Example 1: You are going to make a presentation at a conference. It’s about a research study and you will report the results. At another time during the conference, all the presenters will stand with their posters so conference attendees can look at them and ask questions or chat with the presenters. So you will have some people who come to hear your presentation and others who will just see your poster.

You will need enough information on the poster to interest people walking by. This may be too much information for people to read clearly during your presentation. Think about making small photocopies of the poster to hand out during your presentation. Also, highlight your most important points in yellow.

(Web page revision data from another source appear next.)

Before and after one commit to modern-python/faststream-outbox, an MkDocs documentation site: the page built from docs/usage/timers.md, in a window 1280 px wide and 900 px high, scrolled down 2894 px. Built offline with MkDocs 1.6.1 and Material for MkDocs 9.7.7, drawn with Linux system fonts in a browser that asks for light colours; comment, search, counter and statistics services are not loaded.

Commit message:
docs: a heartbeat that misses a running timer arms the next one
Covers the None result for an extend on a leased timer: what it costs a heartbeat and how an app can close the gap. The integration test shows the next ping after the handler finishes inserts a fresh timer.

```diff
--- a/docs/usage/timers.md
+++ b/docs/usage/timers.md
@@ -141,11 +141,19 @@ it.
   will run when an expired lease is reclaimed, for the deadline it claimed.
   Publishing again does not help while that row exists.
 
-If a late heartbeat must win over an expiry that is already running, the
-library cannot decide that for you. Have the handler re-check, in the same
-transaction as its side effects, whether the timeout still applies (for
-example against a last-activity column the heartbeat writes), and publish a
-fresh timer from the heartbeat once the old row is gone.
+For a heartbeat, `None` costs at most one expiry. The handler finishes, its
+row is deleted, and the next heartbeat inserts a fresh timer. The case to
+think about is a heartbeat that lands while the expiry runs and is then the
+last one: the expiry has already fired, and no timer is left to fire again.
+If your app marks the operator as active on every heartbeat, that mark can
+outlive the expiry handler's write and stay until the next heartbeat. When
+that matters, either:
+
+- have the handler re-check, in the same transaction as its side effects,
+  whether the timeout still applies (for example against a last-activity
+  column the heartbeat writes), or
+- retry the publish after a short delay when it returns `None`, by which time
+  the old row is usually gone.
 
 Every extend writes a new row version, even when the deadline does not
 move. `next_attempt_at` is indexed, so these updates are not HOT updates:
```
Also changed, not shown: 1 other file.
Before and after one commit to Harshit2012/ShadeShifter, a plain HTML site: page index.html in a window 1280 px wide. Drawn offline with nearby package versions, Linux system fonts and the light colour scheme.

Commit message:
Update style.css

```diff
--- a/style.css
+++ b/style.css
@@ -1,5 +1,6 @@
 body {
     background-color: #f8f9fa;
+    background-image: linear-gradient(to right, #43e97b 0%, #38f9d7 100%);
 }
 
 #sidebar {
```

Example 2: The only people who will see your poster are those coming to your presentation. The more people at your presentation, the less information for your poster is a good way to think about it. If people are working hard to see words on your poster, they will not be listening as well as they could be.

For an interesting and effective poster:

Think about how you can organize your information so that it will be easy to understand.

Use color!

Think about using a handout for details and a poster with one large visual or some smaller ones that go with your topic.

Your presentation is the most important. Your poster is supposed to make your presentation better, to help you, not to contain your entire presentation. Use your imagination. Make your poster interesting and attractive.

Be well. Study hard, but most of all, enjoy!


Posted on: June 11, 2010

This post is dedicated to my friend, Im, from Chiangmai and all her Facebook friends! You are mostly graduates, I’m sure,  and are now out in the world making yourselves known and famous…Yes!!

So here are some thoughts especially for you about how to connect with others in your world of work, especially when you need to express yourself to groups — big or small — in English or in Thai.

Communicating well and being understood by others is partly about making a real connection with them. You can only really connect from the natural parts of yourself. Interestingly, the natural parts of ourselves are the parts we often feel the most shy about. Nonetheless, this is where our ability to be genuine lives.

When you allow yourself to communicate naturally — not trying to be someone that you are not — you begin to develop your own style. And this is what this post is really about…finding your own style.

In your jobs, as you grow and are promoted to more and more responsible positions, many of you will have numerous chances to speak to groups in one form or another. You will be most effective when you can find what’s special about you and use it in your communication.

An example: I had an IELTS student who is a doctor, a pain management specialist. He often gives talks. He also loves to search the internet for cute icons and characters. So he connected his hobby with his speaking and incorporates funny and interesting characters in his slides for all his talks. He knows that keeping everyone’s attention is challenging and that medicine is very serious. So he lights people up and lights up his talk with unexpected humor.

Maybe you are visual in this way or maybe you’re a storyteller, like me, and can bring a story into your talk that describes your point.

Maybe you are very active and find moving around when you speak, gesturing and showing your emotions with your face and body to be much more fun and interesting for your audience.

Maybe you’re relational — that is very happy when you are relating to others. So when you speak, you might ask questions of your audience, drawing them into what you’re saying, asking them to think with you rather than just listen to you.

What is your style?

You have a unique style to help you connect and communicate. If you can use it, you will become more relaxed and sure in your life and work.

, Im, for your support and kindness!

Public speaking seems to worry everyone. Many people feel that speaking in public is about the speaker, however I think it’s really about the audience.

When I speak I know I’m there to describe or explain or help people understand something. I’m there for them.

So how can I help them understand? By keeping it simple, clean, clear, not trying to be sophisticated or funny but genuine, sincere and easy to understand.